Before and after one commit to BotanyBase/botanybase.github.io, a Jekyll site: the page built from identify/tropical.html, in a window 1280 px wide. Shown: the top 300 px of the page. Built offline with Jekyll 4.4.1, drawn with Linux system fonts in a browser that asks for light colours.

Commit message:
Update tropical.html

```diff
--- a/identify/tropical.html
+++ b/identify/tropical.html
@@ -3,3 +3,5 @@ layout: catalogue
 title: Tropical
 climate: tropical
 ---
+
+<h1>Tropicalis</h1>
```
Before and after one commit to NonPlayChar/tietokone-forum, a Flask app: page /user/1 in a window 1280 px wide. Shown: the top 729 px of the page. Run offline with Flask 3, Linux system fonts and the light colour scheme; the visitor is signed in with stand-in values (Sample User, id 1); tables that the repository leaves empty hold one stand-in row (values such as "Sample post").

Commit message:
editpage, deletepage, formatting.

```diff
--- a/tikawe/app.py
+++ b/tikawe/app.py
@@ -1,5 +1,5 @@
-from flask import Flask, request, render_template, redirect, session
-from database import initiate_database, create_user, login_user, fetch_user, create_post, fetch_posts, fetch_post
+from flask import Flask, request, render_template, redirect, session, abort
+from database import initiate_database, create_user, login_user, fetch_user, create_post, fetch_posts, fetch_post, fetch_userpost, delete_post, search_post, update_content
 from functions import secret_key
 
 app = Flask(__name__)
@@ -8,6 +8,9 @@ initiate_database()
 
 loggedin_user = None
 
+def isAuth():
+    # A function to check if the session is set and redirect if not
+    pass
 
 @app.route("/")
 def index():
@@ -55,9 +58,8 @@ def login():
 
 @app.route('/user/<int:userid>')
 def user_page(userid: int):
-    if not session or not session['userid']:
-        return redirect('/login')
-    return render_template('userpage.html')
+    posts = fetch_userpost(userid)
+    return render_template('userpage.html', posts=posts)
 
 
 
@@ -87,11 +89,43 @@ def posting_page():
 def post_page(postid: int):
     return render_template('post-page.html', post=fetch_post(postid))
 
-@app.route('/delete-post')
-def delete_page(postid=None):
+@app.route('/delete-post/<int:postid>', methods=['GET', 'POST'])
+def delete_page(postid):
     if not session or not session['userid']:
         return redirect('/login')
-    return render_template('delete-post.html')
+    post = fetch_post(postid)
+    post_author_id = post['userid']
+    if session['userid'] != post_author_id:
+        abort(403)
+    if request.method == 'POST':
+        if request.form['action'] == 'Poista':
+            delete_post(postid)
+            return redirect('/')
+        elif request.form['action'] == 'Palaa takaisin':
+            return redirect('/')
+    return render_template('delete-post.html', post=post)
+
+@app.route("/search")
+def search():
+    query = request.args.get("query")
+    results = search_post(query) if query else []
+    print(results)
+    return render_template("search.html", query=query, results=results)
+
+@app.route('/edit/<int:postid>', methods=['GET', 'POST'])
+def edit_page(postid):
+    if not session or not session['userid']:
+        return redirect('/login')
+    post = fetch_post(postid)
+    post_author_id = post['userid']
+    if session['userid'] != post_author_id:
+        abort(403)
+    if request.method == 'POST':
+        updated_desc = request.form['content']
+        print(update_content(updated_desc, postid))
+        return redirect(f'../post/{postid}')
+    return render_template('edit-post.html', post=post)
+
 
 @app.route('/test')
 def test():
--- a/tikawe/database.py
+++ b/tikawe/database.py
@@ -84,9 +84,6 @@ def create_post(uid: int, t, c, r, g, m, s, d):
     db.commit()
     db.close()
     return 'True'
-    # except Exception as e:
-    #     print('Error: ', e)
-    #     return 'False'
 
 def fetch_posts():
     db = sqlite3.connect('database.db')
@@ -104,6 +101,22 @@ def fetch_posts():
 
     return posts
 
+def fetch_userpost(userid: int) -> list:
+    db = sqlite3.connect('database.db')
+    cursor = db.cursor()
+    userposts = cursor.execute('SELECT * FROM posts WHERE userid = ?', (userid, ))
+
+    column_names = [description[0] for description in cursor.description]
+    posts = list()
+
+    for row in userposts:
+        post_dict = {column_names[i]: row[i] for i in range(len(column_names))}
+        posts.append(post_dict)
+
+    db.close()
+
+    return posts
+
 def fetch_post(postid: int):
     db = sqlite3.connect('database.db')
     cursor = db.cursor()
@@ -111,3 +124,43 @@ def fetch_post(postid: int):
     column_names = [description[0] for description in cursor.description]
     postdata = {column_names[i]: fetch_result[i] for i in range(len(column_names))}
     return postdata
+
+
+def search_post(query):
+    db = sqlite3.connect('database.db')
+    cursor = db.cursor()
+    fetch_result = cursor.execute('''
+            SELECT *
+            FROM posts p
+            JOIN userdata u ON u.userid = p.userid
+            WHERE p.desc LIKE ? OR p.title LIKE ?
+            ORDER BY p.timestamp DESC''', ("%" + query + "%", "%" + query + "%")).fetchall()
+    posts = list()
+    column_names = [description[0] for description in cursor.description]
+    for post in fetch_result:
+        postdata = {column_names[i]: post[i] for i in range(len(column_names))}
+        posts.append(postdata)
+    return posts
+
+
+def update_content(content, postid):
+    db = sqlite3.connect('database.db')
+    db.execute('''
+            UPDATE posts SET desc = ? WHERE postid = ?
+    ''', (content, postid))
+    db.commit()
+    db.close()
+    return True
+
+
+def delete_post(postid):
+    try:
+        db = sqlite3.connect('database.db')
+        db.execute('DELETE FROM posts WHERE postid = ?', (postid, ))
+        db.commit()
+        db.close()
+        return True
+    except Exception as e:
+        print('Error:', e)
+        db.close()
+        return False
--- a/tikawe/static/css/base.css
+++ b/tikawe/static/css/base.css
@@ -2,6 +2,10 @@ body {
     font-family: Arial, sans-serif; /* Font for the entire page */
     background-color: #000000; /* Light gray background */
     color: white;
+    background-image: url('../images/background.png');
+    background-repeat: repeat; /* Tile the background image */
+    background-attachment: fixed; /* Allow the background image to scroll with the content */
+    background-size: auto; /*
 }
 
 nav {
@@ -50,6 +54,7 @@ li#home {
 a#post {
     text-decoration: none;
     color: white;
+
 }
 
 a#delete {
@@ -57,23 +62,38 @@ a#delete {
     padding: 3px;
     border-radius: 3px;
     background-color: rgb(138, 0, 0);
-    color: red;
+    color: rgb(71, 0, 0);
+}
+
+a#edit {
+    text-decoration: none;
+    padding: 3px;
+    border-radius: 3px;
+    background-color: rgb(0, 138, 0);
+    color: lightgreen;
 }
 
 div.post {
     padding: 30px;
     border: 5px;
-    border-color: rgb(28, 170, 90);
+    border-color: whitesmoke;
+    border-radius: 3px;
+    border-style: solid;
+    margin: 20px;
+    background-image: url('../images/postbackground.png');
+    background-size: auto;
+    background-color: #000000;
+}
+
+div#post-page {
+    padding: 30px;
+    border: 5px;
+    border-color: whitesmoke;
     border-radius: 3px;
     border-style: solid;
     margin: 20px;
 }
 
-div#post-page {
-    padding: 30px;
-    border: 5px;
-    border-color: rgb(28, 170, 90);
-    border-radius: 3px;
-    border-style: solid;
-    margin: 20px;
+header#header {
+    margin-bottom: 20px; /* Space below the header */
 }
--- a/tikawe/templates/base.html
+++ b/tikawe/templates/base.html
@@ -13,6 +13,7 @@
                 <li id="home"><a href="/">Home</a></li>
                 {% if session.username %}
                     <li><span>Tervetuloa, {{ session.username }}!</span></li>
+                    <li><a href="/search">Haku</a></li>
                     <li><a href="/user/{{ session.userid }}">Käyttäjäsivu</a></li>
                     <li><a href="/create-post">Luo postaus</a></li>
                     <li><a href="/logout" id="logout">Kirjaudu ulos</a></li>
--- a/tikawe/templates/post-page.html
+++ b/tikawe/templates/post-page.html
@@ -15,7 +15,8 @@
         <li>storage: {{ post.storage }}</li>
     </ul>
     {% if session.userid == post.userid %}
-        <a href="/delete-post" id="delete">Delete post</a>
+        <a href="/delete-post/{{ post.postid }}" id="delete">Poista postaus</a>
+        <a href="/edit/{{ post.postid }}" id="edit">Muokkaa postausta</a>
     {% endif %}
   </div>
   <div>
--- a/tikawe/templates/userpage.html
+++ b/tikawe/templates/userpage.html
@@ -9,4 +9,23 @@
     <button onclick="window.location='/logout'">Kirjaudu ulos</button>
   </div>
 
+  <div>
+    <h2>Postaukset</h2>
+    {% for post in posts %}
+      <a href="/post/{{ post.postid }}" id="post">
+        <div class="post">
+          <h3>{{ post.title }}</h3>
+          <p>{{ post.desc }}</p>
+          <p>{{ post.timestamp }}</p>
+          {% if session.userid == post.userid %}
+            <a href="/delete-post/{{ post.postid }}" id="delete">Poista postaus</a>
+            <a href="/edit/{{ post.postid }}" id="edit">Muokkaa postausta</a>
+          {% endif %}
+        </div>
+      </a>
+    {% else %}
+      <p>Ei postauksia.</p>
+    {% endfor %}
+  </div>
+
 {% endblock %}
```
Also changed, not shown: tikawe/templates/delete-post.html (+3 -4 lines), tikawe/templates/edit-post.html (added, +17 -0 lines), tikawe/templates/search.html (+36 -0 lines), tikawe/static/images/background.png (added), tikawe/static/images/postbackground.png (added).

### Exercise directions
In the entries above, tally the lines that hold the string "execute" and give only the count.

### Answer space
4